Apple patent gives a glimpse of iTunes Cloud?


Seems there would be more than just music. Security would be a main issue. Look at amazon's recent cloud problem. It will be nice to have storage off the computer.

Will my music outlive me? When buying music I sort of realize that I can't keep it for ever. Or by then will it be embedded in my brain and die with me. I'm just saying.

So if there are cloud issues, at least I can listen to the first 23 seconds of all of my music until it's back up again.
Actually, it sounds like a pretty clever solution. I'm like instant music and no real breaks between songs, and (assuming the cloud cooperates) this seems to address both potential issues.

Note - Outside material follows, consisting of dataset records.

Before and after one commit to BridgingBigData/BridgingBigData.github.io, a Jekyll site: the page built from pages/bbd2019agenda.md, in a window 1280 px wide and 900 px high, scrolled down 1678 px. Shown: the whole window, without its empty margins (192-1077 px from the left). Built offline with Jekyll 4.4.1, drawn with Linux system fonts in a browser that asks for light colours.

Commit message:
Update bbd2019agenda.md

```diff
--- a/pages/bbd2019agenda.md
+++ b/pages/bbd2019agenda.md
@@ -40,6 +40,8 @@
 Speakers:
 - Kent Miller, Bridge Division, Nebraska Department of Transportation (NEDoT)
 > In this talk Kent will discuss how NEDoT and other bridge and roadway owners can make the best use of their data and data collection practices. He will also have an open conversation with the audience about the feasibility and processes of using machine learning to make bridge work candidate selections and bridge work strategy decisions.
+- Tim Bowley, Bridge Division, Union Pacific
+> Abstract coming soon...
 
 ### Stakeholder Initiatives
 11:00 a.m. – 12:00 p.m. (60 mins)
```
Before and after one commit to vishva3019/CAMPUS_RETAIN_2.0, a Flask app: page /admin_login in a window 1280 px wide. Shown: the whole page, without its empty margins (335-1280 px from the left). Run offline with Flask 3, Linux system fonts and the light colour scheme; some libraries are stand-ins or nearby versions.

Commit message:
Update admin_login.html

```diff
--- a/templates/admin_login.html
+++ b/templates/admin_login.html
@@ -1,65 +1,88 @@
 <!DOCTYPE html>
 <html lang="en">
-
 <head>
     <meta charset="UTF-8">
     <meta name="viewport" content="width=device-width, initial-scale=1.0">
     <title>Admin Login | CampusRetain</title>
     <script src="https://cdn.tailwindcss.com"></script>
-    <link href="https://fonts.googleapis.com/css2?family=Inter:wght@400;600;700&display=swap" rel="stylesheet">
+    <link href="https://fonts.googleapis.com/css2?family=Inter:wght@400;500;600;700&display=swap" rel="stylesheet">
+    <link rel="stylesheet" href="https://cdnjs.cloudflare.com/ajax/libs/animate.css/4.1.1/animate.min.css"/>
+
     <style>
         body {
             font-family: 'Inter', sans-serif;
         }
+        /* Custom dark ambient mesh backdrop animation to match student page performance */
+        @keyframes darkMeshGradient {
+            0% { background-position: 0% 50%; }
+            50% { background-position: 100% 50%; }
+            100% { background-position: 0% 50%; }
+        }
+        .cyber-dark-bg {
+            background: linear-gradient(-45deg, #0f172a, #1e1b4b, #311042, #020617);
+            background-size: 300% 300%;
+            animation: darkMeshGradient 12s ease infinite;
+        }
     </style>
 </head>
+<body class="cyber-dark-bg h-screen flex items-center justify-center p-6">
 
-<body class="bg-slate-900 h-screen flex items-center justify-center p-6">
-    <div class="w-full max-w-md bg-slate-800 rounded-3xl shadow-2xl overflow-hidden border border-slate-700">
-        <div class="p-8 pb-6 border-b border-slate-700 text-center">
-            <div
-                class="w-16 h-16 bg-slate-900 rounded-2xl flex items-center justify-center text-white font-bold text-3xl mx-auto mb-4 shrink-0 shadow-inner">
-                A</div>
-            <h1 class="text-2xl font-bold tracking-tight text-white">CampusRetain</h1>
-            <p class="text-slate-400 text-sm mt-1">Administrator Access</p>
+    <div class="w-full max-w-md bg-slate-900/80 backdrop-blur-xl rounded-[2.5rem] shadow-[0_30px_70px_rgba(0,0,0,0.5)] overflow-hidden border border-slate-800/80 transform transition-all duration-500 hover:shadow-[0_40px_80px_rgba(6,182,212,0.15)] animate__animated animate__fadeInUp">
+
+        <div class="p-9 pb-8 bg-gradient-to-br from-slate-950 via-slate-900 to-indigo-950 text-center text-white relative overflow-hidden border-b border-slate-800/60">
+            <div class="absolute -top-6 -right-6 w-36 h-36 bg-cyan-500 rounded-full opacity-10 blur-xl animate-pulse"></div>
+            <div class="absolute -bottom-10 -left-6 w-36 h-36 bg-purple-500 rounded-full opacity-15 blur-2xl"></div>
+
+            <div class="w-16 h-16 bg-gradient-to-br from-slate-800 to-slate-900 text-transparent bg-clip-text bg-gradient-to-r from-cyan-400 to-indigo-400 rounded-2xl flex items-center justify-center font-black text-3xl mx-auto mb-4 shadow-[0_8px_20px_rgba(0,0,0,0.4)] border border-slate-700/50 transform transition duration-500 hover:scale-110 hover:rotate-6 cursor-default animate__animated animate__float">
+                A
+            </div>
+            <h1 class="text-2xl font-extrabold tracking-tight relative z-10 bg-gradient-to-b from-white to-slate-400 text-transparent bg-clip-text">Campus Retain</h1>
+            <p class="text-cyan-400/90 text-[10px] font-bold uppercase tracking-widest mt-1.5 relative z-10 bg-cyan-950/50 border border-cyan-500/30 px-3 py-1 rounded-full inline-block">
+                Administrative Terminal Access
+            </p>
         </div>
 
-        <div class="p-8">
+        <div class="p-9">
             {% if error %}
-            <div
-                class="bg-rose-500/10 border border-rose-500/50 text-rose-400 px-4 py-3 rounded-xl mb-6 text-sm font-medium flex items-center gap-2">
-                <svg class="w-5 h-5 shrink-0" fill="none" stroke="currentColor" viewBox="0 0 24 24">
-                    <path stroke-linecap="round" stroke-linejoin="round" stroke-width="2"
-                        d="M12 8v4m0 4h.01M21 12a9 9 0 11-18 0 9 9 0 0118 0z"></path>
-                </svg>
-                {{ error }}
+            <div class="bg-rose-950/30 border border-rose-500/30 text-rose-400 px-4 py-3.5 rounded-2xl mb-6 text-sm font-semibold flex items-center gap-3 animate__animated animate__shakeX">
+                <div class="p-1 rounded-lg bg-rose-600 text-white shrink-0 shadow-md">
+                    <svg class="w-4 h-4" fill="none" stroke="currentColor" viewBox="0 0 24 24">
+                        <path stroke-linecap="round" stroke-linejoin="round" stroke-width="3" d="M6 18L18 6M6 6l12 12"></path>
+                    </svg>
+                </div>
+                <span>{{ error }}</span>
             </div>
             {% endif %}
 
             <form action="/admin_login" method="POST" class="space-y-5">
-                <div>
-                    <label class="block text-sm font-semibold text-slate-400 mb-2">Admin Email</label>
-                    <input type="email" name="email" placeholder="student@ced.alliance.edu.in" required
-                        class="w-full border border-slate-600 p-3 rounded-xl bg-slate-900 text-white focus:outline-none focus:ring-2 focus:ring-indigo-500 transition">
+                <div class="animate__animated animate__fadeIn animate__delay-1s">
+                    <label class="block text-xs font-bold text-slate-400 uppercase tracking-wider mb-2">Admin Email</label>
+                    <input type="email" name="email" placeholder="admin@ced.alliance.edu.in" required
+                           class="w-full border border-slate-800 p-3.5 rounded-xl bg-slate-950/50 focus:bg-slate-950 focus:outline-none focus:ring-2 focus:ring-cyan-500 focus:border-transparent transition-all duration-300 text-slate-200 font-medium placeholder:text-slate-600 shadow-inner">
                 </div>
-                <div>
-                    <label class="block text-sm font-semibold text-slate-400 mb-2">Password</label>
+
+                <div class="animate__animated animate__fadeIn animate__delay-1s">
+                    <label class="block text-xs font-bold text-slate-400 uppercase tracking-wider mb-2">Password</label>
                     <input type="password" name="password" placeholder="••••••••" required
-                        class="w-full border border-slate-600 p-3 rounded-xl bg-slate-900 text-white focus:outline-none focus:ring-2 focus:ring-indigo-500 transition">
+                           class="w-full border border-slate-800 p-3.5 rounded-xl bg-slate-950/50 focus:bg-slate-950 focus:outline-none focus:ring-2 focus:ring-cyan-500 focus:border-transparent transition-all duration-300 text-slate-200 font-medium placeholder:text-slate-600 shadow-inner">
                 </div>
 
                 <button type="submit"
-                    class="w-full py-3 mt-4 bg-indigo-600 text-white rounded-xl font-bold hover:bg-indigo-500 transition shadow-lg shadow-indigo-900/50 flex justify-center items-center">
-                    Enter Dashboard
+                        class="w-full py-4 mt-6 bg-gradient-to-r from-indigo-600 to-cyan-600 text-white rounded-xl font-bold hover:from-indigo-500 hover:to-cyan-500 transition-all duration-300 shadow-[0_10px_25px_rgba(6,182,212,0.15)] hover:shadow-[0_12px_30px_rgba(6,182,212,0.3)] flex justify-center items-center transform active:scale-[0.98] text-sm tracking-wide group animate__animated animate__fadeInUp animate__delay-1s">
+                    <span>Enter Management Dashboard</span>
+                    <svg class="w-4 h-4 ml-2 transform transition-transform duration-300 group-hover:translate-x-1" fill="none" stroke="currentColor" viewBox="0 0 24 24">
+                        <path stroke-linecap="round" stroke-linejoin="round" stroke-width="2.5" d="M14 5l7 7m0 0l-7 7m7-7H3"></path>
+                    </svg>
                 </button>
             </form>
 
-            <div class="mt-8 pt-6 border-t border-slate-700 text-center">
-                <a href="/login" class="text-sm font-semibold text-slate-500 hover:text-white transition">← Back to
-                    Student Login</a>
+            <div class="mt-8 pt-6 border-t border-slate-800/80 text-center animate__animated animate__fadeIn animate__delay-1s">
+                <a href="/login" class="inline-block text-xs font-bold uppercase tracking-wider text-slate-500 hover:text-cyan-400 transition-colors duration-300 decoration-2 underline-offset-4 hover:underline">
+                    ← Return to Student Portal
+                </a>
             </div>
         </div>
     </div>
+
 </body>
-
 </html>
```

The interesting twist on the Pandora/Spotify use is that they both had been using it before Apple even filed the patent. IANAL, so I do not know if, strictly speaking, this qualifies as prior art, since neither of those companies appears to have filed for a patent. However, since Apple had to approve (or reject) the code in question, and may have done so before their own filing date, it certainly suggests an awkward scenario where Apple could examine submitted apps for technologies they could patent.
(I do not think this happened in this case -- caching as a way to overcome latency seems one of those obvious-to-average-practitioner things that should not be patentable, and the fact that Pandora and Spotify both implemented such strategies for music independently without bothering to patent would underscore this.)